    2. ‘Disrupting public order’ is one of the favorite law enforcement categories used for detaining people whom police and prosecutors want to curb. It should, of course, only be available if someone unlawfully instigates a public disturbance. It frequently is invoked if someone questions police efforts to detain him/her and this leads to an argument involving others present and perhaps resistance to police resorting to forcible detention. Often this vague phrase is arbitrarily interpreted at the convenience of the police to cover a variety of circumstances, especially in sensitive cases where the police really have no evidence of violation of law by their target, as in the Chen Guangcheng case. This is not only a category familiar to China’s Criminal Law — which provides for maximum punishment of 5 years in prison (CL Art. 291) — but it is also punished administratively by the police under the Security Administration Punishment Law for a maximum of 15 days in detention.
    3. Article 109 of the CPL authorizes the police to search the body and personal belongings of a criminal suspect. There really is no meaningful concept of ‘voluntary’ search. Nor is there any requirement for the police to obtain the approval of any other agency. A search is commonly carried out pursuant to detention. The CPL does provide that female police are to search female suspects. The entire area of ‘search and seizure’, so crucial to the administration of criminal justice in democratic countries, is a neglected subject in China.
    4. The rights of any foreigner detained in any way by PRC authority are usually governed by the bilateral agreement that exists between the PRC and the foreign national’s government. In the absence of such an agreement, the Vienna Convention on consular matters of 1963 should govern if the foreigner’s government has adhered to it (China has). Even if the foreigner’s government has not adhered to it, that Convention serves as the best evidence of the applicable customary international law. Usually the detainee not only has a right to contact his or her consular official but also the rights to have the detaining authority notify the foreign government of the detention within a prescribed time, to have access to counsel and consular officials and to have a consular official attend any court proceedings. But details have to be consulted in the relevant agreement.

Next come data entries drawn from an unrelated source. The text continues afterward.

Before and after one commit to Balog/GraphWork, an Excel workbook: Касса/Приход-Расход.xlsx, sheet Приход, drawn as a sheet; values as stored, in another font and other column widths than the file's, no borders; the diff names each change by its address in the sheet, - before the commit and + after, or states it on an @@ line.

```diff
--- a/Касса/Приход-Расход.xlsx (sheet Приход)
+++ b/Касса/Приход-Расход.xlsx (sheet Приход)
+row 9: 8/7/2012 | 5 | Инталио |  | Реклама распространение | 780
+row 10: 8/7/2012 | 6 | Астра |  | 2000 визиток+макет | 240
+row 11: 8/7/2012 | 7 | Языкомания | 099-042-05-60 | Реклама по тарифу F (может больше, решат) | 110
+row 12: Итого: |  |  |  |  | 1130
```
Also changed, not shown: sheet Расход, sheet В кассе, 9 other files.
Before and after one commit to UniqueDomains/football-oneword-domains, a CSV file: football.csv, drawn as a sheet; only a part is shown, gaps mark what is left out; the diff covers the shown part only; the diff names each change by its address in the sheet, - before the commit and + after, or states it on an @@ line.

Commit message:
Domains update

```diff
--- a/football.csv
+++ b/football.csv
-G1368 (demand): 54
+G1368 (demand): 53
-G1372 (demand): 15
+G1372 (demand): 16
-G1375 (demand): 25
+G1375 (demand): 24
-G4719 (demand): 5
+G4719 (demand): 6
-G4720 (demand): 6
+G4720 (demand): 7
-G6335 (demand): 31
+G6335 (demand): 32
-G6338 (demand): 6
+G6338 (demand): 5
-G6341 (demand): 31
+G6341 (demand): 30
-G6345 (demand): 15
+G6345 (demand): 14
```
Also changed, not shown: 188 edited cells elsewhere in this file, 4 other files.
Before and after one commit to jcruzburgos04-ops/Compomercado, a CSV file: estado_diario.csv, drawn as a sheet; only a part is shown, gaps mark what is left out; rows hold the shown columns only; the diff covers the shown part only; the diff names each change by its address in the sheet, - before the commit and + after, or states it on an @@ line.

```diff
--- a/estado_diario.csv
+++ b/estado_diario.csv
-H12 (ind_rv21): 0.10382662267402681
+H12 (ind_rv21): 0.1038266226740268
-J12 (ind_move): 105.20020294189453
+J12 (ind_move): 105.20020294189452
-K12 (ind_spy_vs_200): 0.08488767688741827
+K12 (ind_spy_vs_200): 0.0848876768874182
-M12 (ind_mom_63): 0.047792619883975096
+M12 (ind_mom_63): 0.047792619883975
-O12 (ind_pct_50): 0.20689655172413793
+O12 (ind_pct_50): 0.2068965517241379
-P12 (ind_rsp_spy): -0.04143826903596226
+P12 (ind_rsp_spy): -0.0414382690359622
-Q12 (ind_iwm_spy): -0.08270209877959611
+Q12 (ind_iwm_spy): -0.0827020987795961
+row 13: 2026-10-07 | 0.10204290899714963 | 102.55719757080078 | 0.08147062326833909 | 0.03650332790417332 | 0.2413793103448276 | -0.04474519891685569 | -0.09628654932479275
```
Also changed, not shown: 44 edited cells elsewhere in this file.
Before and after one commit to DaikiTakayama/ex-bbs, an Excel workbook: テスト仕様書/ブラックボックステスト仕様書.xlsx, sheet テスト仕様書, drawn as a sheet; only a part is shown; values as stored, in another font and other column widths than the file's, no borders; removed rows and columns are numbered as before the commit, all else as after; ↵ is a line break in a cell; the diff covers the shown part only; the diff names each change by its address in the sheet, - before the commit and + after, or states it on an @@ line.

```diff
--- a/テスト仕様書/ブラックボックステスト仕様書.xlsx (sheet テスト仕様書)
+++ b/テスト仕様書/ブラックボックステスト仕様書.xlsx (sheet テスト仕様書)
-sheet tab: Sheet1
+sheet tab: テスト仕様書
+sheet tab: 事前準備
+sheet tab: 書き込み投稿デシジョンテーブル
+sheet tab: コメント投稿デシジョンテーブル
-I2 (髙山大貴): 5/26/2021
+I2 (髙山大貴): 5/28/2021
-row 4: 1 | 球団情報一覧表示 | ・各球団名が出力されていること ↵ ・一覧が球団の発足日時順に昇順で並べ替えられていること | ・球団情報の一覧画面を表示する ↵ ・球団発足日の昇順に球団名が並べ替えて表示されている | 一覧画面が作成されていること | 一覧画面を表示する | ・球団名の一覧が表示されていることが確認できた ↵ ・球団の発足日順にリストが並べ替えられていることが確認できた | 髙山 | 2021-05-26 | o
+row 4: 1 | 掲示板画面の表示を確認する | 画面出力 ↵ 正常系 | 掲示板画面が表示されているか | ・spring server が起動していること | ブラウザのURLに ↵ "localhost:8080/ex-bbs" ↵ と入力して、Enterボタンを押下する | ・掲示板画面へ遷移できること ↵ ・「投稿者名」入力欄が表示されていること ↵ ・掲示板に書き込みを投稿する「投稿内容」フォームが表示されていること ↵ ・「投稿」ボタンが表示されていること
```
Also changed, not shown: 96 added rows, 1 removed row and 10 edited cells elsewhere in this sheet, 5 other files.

    5. Art. 25 of the Rules for Implementing the Law on the Entry into and Exit from China of Foreigners require all foreigners to carry with them valid identification documents all the time. If one does not, Art. 43 of the Rules provides for a maximum fine of 500 RMB and the possibility of the equivalent of deportation.
    6. Whether foreigners with a residence permit have to report their return to China following a foreign sojourn seems unclear insofar as explicit legal authority goes. Since 2005 there has been no requirement to obtain a reentry visa from the local Public Security Bureau in Beijing, but this does not necessarily mean that there is no duty to report on one’s return, at least as a matter of police interpretation. We do not know the situation in other cities, and it may be a question of local interpretation rather than legal authority.